Outdoor unit of mini split variable speed air source heat pump

Cost_per_million_BTUs Comparing Fuel Costs with Cost per Million BTUs

When we consider changing fuel sources to hopefully achieve energy savings, the simplest way to compare the different fuels is to utilize a Cost per Million BTU chart. There are several calculators available on other websites, but a chart is pretty simple to use as well.  We need to use the cost per million BTU as the comparison factor because it is completely independent of your weather or house type. It doesn’t matter if you live in the coldest climate or moderate climate, and it doesn’t matter if you have a new energy-efficient house or an old Victorian house that has no insulation to make this comparison.

To use the chart, you need to know your cost for buying the fuels you’ll be comparing. For electricity we need to know the cost per Kilowatt Hour or KWh. This can be found on your electric bill by adding up all the charges that are “per kwh” which would include such things as “power cost”, “delivery charge”, “renewable energy surcharge” but would NOT include the meter cost or “customer access charge” that you pay just for the meter itself regardless of your use. If you use propane (LP) or heating oil then your cost per gallon, Natural Gas your cost per Therm or MCF.

Next you need to know the efficiency of your heating system and the system you’re proposing as a replacement. For our example, we’ll need to do a little math to get the percentage because we’re looking at an air-source-heat-pump which has the heating function rated in terms of Heating Season Performance Factor (HSPF) but our chart compares it using Coefficient of Performance.


To convert HSPF to COP we need to use this formula:

COP= (HSPF x 1055.1)/3600

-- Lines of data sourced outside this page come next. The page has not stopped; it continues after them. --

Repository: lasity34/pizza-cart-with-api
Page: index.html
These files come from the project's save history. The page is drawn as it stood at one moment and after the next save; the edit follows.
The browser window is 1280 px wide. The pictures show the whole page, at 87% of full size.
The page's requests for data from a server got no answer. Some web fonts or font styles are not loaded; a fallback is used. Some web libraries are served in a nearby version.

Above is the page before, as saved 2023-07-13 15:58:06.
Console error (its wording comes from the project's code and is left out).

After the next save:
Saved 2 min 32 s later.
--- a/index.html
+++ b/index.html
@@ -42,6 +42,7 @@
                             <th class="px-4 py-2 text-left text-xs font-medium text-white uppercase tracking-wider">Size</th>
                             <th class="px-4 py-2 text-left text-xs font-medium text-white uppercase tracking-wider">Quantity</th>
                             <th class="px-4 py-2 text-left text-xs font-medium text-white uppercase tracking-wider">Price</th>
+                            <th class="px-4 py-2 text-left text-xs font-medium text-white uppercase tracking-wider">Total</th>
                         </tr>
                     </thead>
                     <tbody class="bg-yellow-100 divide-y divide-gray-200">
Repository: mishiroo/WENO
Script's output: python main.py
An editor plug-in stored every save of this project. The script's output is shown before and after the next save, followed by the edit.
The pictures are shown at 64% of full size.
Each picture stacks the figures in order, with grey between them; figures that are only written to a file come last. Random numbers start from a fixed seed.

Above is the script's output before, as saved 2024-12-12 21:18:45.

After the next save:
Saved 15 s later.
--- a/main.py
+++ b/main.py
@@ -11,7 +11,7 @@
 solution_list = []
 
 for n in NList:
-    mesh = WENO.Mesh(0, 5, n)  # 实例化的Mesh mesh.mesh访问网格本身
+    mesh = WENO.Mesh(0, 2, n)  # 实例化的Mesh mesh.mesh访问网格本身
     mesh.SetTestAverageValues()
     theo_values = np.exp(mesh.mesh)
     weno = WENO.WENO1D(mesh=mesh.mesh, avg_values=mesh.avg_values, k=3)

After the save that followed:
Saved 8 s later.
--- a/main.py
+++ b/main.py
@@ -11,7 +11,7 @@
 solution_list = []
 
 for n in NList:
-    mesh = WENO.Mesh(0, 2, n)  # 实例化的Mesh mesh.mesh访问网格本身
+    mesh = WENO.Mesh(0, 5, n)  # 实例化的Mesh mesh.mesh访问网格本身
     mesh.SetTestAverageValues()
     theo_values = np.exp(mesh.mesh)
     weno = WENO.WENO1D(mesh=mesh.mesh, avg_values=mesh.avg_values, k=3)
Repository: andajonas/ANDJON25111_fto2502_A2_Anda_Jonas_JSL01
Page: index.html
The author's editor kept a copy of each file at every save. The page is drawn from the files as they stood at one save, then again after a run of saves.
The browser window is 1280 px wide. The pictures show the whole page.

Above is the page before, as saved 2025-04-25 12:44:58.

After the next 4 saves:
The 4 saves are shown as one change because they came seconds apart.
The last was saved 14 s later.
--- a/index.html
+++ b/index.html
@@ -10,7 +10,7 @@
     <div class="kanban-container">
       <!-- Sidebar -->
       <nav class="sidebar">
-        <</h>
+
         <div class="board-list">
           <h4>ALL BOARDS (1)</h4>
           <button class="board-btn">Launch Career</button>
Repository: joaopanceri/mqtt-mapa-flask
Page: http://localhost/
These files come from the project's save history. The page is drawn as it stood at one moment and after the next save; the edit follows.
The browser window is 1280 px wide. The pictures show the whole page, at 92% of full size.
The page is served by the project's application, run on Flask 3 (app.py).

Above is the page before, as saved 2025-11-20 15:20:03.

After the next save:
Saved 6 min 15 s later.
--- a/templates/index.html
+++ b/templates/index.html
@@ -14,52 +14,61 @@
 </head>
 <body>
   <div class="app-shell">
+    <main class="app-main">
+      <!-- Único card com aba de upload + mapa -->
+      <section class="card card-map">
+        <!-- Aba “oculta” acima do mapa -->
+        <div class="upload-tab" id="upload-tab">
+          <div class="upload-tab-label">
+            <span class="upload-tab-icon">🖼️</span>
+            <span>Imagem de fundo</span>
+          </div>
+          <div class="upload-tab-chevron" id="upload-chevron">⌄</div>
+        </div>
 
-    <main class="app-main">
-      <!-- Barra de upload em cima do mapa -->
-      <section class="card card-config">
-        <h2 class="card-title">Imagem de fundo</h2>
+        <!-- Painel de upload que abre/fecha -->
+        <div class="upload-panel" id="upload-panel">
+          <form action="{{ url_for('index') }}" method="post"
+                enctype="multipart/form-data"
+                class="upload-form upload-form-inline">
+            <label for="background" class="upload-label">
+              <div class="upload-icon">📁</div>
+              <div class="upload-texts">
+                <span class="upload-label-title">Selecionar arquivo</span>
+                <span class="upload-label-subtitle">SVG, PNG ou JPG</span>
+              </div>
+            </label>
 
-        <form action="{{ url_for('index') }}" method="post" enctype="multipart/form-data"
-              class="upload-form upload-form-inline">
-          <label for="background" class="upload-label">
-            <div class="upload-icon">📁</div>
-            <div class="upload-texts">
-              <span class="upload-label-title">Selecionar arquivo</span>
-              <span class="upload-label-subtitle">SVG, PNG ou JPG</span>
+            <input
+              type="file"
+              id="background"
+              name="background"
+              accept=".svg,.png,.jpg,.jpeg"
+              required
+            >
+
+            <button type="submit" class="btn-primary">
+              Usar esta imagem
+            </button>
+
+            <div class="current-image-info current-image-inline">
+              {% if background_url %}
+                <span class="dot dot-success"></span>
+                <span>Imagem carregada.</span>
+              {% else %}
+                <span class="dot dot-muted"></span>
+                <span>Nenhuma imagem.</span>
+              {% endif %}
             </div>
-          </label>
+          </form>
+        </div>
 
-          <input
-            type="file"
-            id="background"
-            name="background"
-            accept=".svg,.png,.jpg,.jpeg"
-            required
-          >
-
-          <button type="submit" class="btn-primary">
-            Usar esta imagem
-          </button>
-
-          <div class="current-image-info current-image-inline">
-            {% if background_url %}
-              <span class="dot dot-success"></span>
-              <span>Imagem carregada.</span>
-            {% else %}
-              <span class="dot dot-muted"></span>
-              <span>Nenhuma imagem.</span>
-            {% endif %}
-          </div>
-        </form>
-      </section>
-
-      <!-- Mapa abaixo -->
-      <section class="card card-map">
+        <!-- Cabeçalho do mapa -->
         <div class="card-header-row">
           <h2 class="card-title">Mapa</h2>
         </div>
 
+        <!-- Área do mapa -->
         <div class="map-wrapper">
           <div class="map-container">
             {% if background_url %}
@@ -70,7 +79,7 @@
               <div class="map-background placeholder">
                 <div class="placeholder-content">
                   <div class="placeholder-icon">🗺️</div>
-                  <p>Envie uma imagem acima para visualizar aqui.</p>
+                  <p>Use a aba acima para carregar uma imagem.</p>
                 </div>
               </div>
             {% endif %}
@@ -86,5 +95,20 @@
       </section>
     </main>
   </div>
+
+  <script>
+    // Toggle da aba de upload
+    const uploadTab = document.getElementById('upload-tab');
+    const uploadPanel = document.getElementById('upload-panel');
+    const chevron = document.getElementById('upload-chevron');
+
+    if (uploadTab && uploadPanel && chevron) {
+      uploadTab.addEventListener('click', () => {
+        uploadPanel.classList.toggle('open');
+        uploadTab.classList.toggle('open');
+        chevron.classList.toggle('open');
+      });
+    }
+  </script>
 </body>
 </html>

Since my heat pump is 12.0 HSPF:

COP=(12 x 1055.1) / 3600 which works out to be  3.5.

This number is the % efficiency and it’s not 3.5%, it’s actually 350%! I know that sounds hard to believe, but the numbers don’t lie and we’re not going to get into a discussion of thermodynamic efficiency, but compared to a regular electric resistance heater which has a COP of 1.0, my heat pump will produce heat for less than 1/3 the cost of an electric resistance heater.

I’d like to compare this heat pump to running my LP Boiler to heat the house, and my boiler is 82% and we pay about $2.00 per gallon for propane.


  • Cost Per Million BTUs for the Heat Pump: $10.46  (our electricity costs about 12.5¢ per kwh)
  • Cost Per Million BTUs for the LP Boiler: $26.66

So clearly the heat pump wins this battle of the BTU’s coming in at about 40% less than running the boiler.